Cursors Cursors can be declared explicitly within a procedure, function, or package to facilitate record-oriented processing of Oracle data. Cursors also can be declared implicitly (to support other data manipulation actions) by the PL/SQL engine.
Exceptions PL/SQL allows you to explicitly handle internal and user-defined error conditions, called exceptions, that arise during processing of PL/SQL code. Internal exceptions are caused by illegal operations, such as divide-by-zero, or Oracle errors returned to the PL/SQL code. User-defined exceptions are explicitly defined and signaled within the PL/SQL block to control processing of errors specific to the application (for example, debiting an account and leaving a negative balance).
When an exception is raised (signaled), the normal execution of the PL/SQL code stops, and a routine called an exception handler is invoked. Specific exception handlers can be written to handle any internal or user-defined exception.

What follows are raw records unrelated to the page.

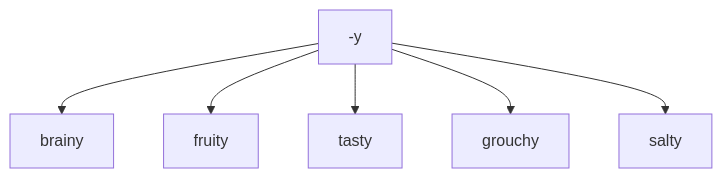
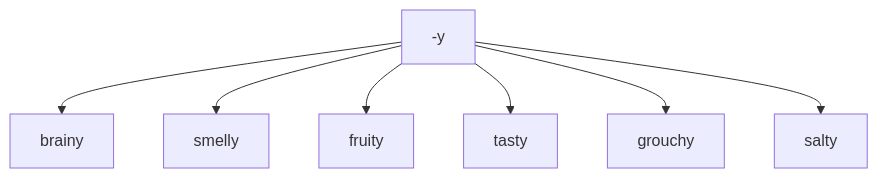
One commit to pleabargain/EnglishHelpsYourCareer changed diagram 14 of 45 in prefixes_suffixes.md. Above: the diagram before and after it, drawn with Mermaid. The commit also changed other lines of this file, not shown here.

Commit message:
fixing mermaid

````diff
--- a/prefixes_suffixes.md
+++ b/prefixes_suffixes.md
@@ -173,8 +163,9 @@
 ```mermaid
 graph TD; 
--y-->brainy; 
+-y--> brainy; 
+-y--> smelly; 
 -y-->  fruity; 
 -y-->  tasty; 
 -y-->  grouchy;
 -y-->  salty;
 ```
````
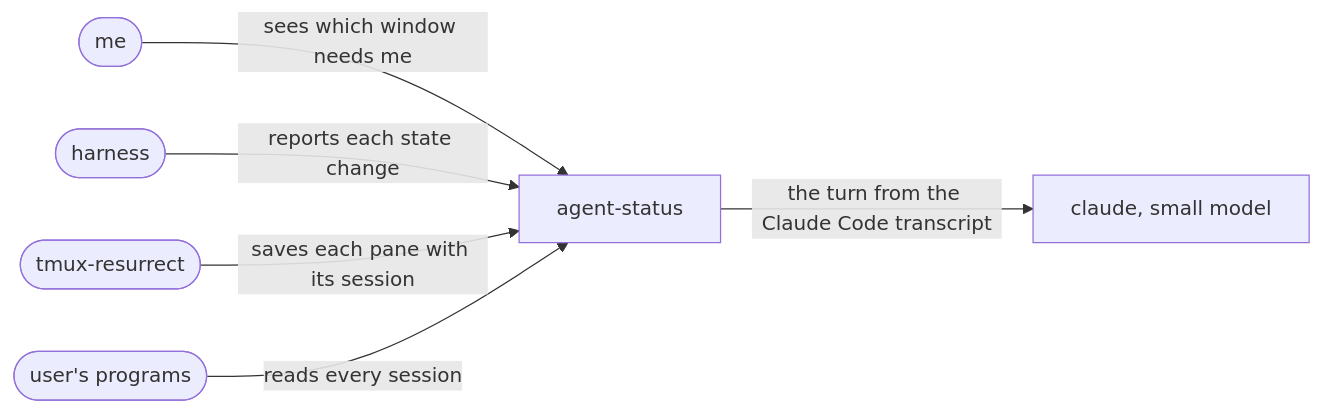
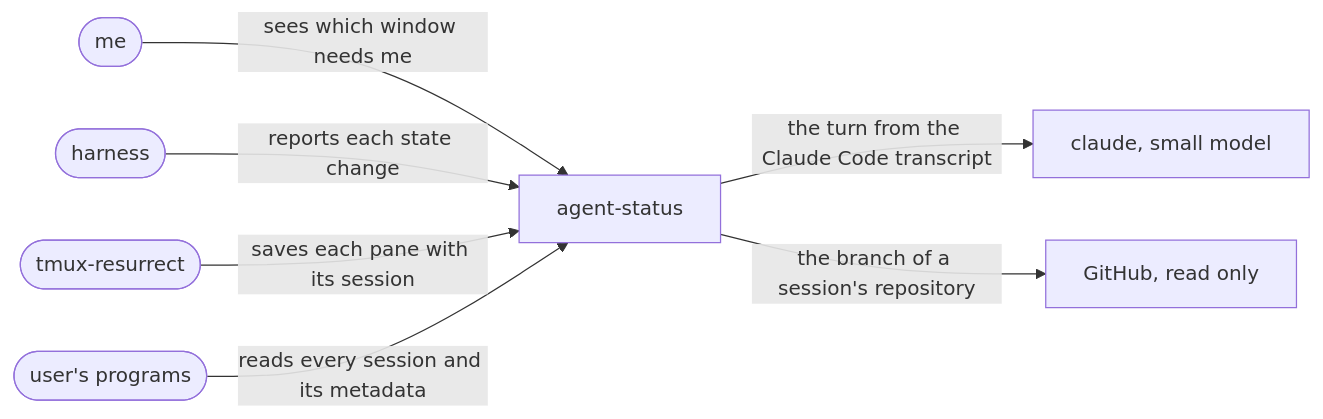
One commit to jvrsantacruz/agent-status changed the diagram in docs/systems/agent-status/agent-status-intent.md. Above: the diagram before and after it, drawn with Mermaid. The commit also changed other lines of this file and 5 other files, not shown here.

````diff
--- a/docs/systems/agent-status/agent-status-intent.md
+++ b/docs/systems/agent-status/agent-status-intent.md
@@ -18,8 +19,9 @@
 ```mermaid
 flowchart LR
   me([me]) -- sees which window needs me --> sys[agent-status]
   agent([harness]) -- reports each state change --> sys
   resurrect([tmux-resurrect]) -- saves each pane with its session --> sys
-  reader([user's programs]) -- reads every session --> sys
+  reader([user's programs]) -- reads every session and its metadata --> sys
   sys -- the turn from the Claude Code transcript --> claude[claude, small model]
+  sys -- the branch of a session's repository --> gh[GitHub, read only]
 ```
````
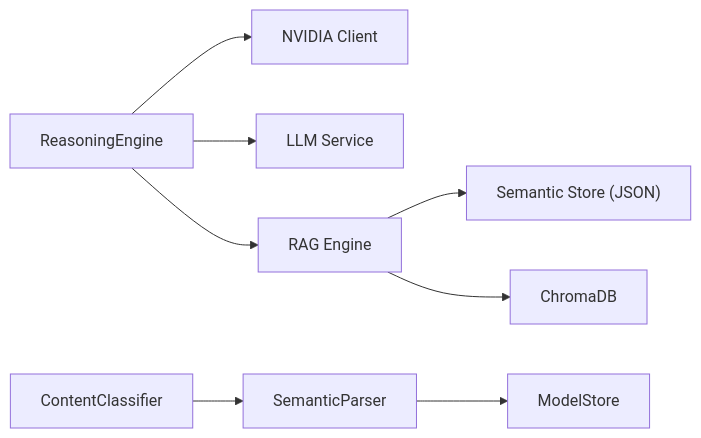
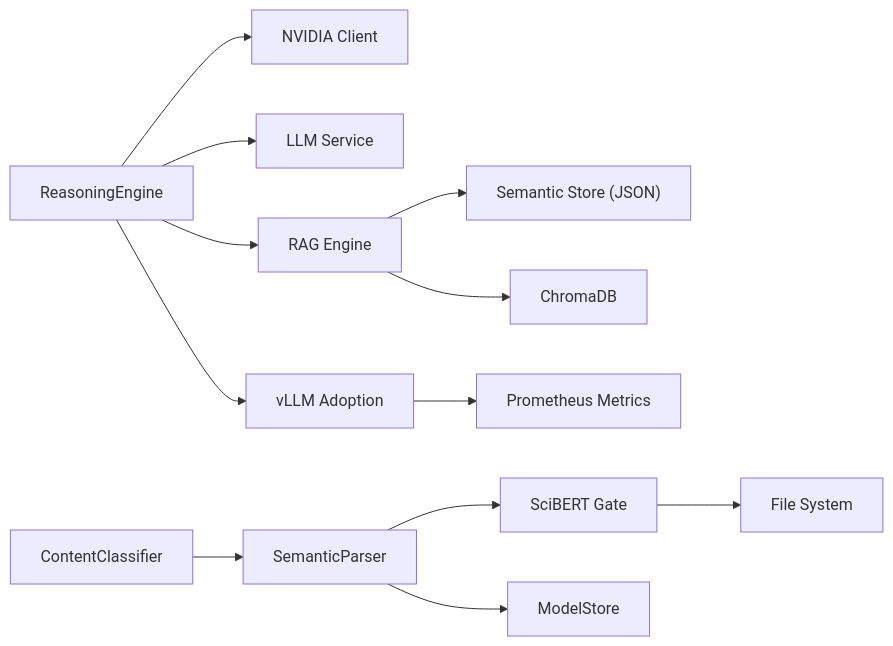
One commit to rohitkumarnaidu/-Auto-AI-Automated-Academic-Docx-Manuscript-Formatter changed diagram 12 of 12 in .qoder/repowiki/en/content/AI_ML Integration/AI_ML Integration.md. Above: the diagram before and after it, drawn with Mermaid. The commit also changed other lines of this file and 6 other files, not shown here.

````diff
--- a/.qoder/repowiki/en/content/AI_ML Integration/AI_ML Integration.md
+++ b/.qoder/repowiki/en/content/AI_ML Integration/AI_ML Integration.md
@@ -298,10 +456,14 @@
 ```mermaid
 graph LR
 RE["ReasoningEngine"] --> NV["NVIDIA Client"]
 RE --> LLM["LLM Service"]
 RE --> RAG["RAG Engine"]
+RE --> VLLM_ADOPTION["vLLM Adoption"]
 CL["ContentClassifier"] --> SP["SemanticParser"]
+SP --> SCIBERT_GATE["SciBERT Gate"]
 SP --> MS["ModelStore"]
+SCIBERT_GATE --> FS["File System"]
+VLLM_ADOPTION --> METRICS["Prometheus Metrics"]
 RAG --> ST["Semantic Store (JSON)"]
 RAG --> CH["ChromaDB"]
 ```
````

While many Oracle products have PL/SQL components, this chapter specifically covers the procedures and packages that can be stored in an Oracle database and processed using the PL/SQL engine of Oracle Server. The PL/SQL capabilities of each Oracle tool are described in the appropriate tool user guide.
Oracle also allows you to create and call stored procedures. If your application calls a stored procedure, the parsed representation of the procedure is retrieved from the database and processed by the PL/SQL engine in Oracle. You can call stored procedures from applications developed using these tools:
- Oracle Precompilers (including user exits)
You can also call a stored procedure from another PL/SQL block, either an anonymous block or another stored procedure. For information on how to call stored procedures from each type of application, see the manual for the specific application tool, such as the Programmer's Guide to the Oracle Precompilers.
- Oracle Call Interfaces (OCIs)
Dynamic SQL in PL/SQL
You can write stored procedures and anonymous PL/SQL blocks using dynamic SQL. Dynamic SQL statements are not embedded in your source program; rather, they are stored in character strings that are input to, or built by, the program at runtime.
This permits you to create procedures that are more general purpose. For example, using dynamic SQL allows you to create a procedure that operates on a table whose name is not known until runtime.
Additionally, you can parse any data manipulation language (DML) or data definition language (DDL) statement using the DBMS_SQL package. This helps solve the problem of not being able to parse data definition language statements directly using PL/SQL. For example, you might now choose to issue a DROP TABLE statement from within a stored procedure by using the PARSE procedure supplied with the DBMS_SQL package.